* What is expected: State the number of lines in the following data that contain the string "sheet", and nothing else.

* Data:
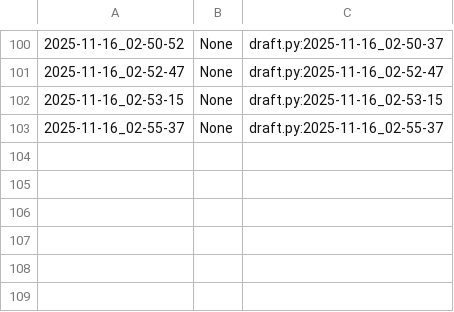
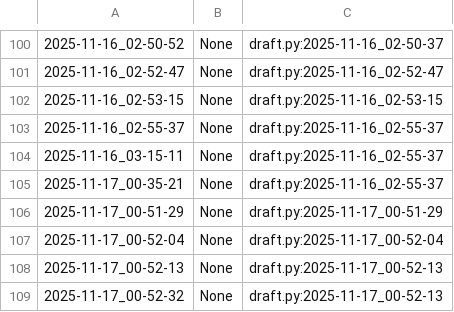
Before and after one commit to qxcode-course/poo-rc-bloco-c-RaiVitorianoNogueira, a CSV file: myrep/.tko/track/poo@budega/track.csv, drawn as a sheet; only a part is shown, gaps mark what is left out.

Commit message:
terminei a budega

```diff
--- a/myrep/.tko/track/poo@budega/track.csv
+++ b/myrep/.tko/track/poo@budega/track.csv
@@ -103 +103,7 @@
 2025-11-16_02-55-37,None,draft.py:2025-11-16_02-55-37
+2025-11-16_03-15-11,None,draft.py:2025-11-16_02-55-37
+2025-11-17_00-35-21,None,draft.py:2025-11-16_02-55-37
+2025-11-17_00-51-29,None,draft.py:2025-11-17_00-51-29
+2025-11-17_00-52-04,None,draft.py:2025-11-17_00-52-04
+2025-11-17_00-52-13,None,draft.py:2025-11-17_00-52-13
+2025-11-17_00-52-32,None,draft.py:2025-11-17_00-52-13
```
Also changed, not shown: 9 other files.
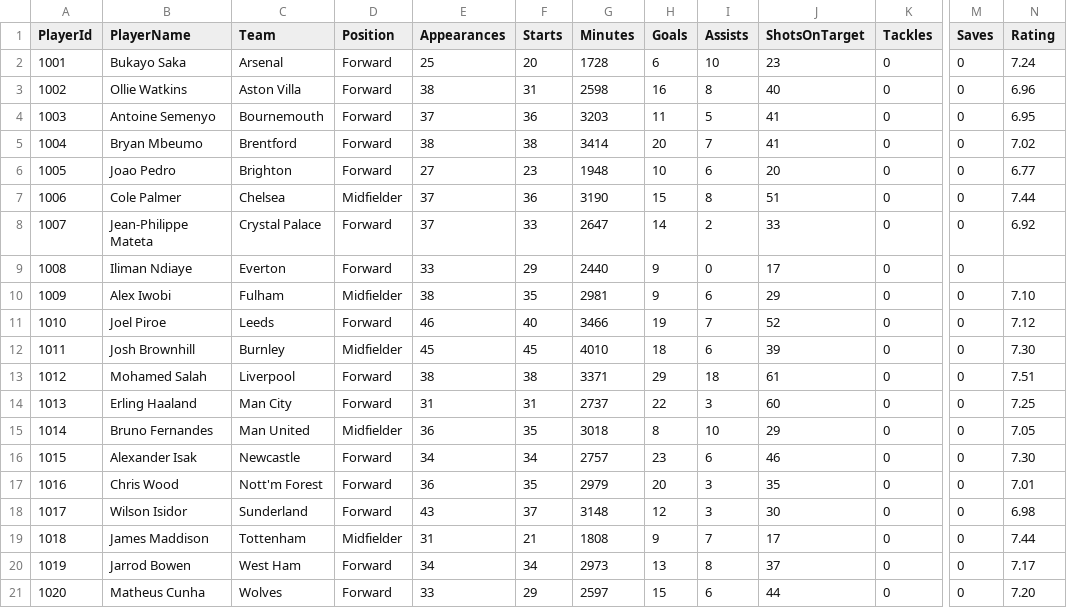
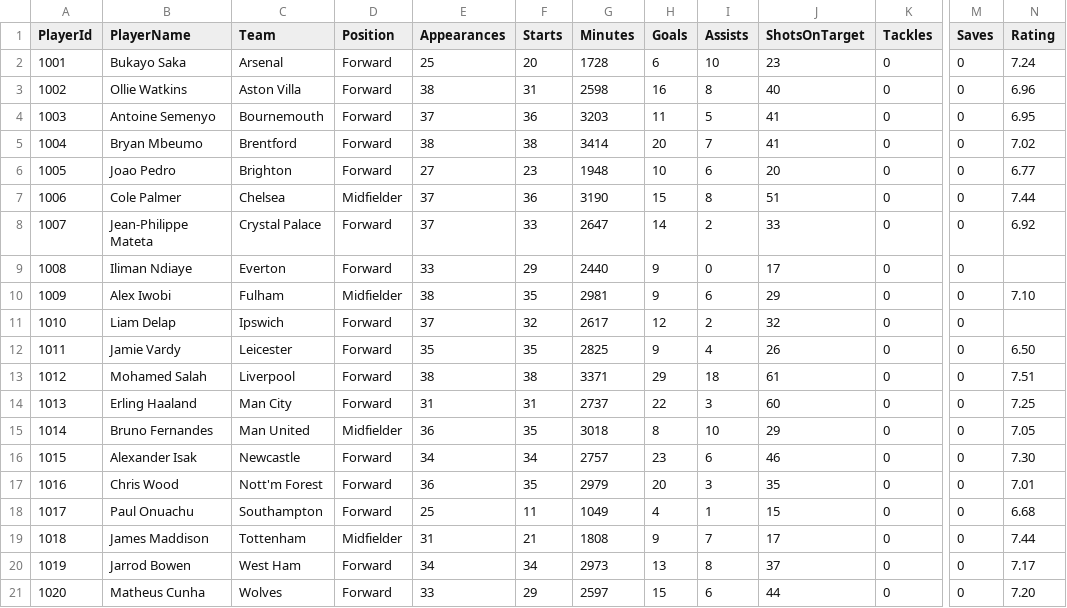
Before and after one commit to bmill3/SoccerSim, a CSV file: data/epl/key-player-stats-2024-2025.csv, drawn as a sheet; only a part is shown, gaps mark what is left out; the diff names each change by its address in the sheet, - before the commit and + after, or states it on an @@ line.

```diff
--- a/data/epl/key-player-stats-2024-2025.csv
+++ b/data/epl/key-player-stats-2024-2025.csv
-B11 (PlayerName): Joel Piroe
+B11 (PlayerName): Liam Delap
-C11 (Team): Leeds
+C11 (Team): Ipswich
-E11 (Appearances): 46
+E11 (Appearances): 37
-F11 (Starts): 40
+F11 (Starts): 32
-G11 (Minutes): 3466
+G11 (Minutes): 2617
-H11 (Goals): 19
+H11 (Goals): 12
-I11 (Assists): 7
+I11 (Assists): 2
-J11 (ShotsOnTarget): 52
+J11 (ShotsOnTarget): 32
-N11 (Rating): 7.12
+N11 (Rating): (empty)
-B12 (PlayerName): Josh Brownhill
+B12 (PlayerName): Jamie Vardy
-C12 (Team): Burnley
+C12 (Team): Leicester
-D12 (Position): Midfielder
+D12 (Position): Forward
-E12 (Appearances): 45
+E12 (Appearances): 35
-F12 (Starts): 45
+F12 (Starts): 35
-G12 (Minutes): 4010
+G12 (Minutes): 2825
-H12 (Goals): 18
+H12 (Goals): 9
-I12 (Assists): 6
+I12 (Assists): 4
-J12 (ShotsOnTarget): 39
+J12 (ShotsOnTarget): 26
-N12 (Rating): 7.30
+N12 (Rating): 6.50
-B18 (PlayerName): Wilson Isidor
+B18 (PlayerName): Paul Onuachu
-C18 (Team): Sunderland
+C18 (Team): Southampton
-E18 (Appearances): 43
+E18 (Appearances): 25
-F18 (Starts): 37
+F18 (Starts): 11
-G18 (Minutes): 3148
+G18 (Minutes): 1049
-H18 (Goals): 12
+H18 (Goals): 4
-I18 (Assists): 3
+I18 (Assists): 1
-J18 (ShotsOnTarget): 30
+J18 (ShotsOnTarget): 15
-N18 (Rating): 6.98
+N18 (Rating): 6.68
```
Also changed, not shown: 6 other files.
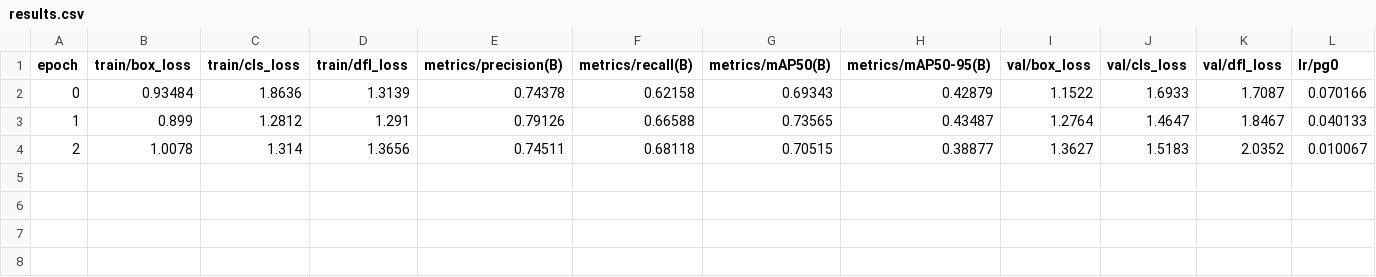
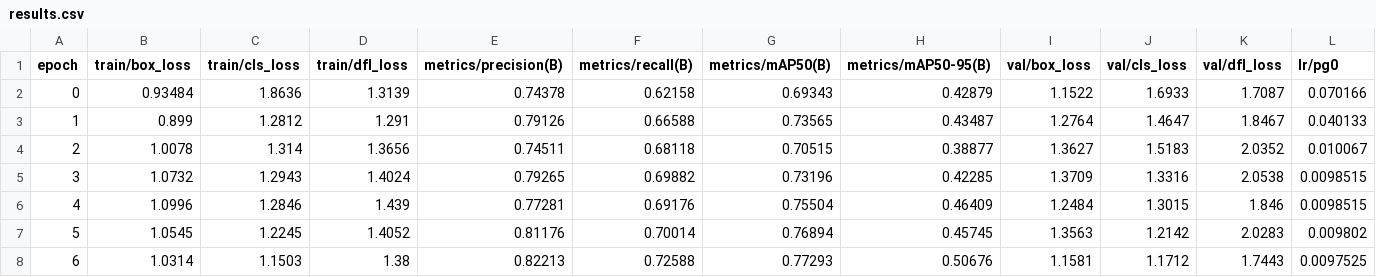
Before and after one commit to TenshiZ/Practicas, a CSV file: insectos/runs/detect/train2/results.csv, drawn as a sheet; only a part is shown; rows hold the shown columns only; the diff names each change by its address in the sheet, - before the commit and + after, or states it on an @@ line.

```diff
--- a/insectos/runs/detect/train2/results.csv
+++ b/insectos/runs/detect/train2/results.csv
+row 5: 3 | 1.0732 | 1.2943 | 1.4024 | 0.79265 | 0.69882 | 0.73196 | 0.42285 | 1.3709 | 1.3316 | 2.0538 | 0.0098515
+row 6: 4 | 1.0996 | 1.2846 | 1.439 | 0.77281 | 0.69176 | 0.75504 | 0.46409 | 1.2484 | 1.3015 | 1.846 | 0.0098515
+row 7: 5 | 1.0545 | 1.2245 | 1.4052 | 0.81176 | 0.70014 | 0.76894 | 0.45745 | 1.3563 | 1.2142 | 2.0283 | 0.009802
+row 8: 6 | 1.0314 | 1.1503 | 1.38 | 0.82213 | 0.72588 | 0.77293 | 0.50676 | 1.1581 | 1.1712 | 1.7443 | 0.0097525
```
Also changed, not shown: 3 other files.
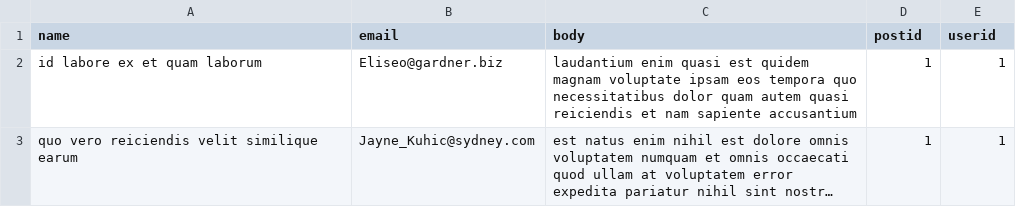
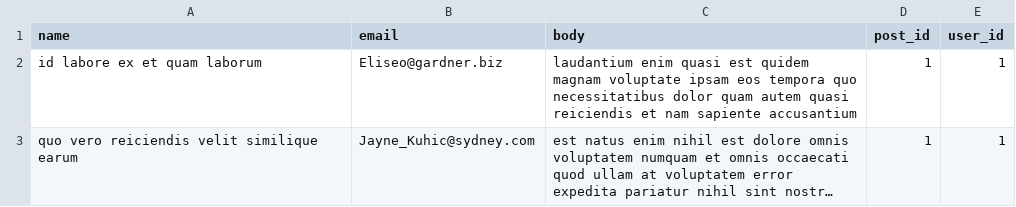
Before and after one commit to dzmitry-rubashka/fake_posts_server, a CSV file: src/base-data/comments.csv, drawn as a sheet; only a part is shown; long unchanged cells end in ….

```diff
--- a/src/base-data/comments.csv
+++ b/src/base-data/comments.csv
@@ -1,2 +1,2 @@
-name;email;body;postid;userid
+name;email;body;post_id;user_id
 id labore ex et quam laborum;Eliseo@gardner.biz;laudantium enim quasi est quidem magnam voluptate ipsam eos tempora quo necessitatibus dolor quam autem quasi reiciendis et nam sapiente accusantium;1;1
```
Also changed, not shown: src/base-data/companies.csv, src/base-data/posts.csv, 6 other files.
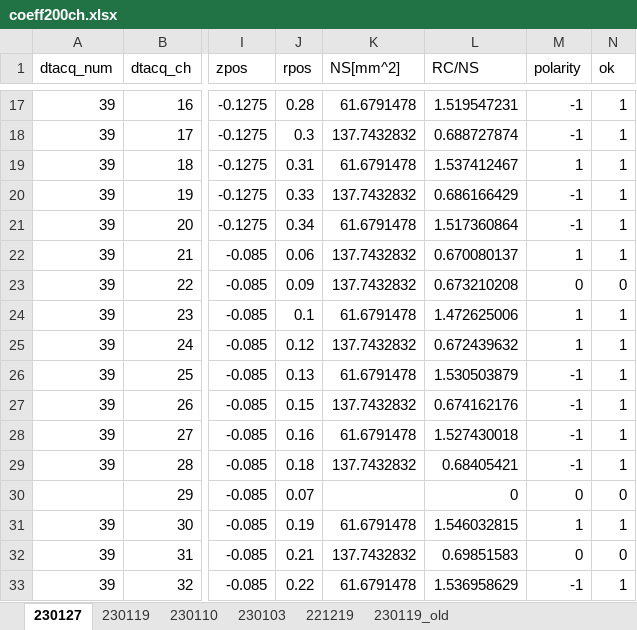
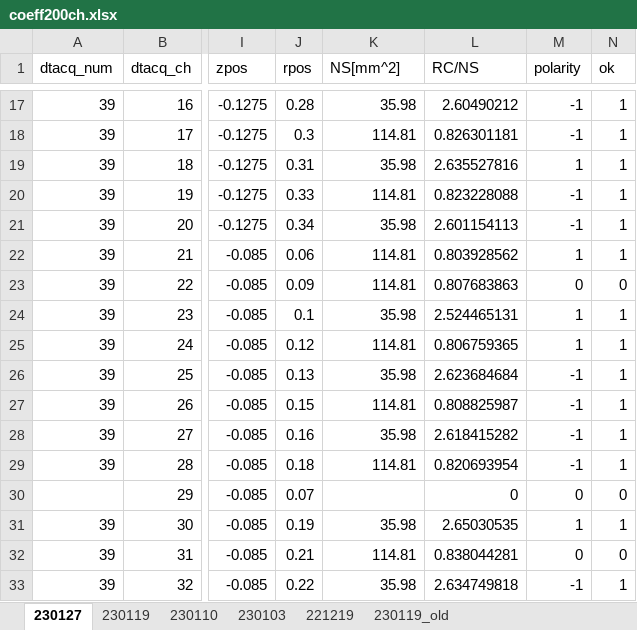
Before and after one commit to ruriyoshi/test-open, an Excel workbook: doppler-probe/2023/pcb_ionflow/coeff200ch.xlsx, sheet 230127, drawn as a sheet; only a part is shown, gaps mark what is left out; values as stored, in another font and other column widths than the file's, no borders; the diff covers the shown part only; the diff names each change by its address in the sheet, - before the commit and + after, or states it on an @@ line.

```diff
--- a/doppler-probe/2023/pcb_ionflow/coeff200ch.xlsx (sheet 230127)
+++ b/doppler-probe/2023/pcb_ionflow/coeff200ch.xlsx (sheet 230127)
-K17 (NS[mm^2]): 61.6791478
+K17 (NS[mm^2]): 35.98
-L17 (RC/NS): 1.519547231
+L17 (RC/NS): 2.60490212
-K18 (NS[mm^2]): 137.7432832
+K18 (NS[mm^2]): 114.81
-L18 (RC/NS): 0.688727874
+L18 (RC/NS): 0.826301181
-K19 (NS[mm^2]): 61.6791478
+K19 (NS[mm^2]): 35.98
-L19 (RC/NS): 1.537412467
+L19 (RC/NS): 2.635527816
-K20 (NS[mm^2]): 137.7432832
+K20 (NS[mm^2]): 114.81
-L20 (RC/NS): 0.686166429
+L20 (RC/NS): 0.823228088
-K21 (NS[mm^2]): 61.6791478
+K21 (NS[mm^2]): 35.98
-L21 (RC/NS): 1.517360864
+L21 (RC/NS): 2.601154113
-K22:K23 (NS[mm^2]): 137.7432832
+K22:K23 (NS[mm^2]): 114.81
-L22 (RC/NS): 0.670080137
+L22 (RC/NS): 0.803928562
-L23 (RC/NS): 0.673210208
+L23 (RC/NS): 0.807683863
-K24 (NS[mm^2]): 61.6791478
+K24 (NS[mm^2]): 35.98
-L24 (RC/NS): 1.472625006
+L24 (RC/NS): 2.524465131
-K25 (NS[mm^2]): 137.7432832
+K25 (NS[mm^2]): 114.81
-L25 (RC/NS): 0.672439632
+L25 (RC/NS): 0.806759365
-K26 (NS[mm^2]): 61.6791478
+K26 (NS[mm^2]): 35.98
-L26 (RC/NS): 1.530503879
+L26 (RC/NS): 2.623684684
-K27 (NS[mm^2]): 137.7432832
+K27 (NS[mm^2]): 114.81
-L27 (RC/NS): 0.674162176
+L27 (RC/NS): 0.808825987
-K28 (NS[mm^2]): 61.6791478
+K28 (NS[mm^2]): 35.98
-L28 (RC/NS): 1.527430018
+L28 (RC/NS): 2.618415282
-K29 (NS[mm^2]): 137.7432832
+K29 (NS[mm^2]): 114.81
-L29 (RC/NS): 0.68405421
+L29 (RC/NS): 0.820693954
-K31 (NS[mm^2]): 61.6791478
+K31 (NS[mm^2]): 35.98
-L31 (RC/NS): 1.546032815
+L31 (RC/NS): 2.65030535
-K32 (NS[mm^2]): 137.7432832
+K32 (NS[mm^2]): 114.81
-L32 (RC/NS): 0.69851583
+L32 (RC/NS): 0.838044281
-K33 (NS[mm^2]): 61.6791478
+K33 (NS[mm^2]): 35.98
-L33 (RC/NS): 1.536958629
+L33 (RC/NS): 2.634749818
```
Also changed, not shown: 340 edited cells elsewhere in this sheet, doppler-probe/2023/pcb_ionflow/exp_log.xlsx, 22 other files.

* Exercise solution: 8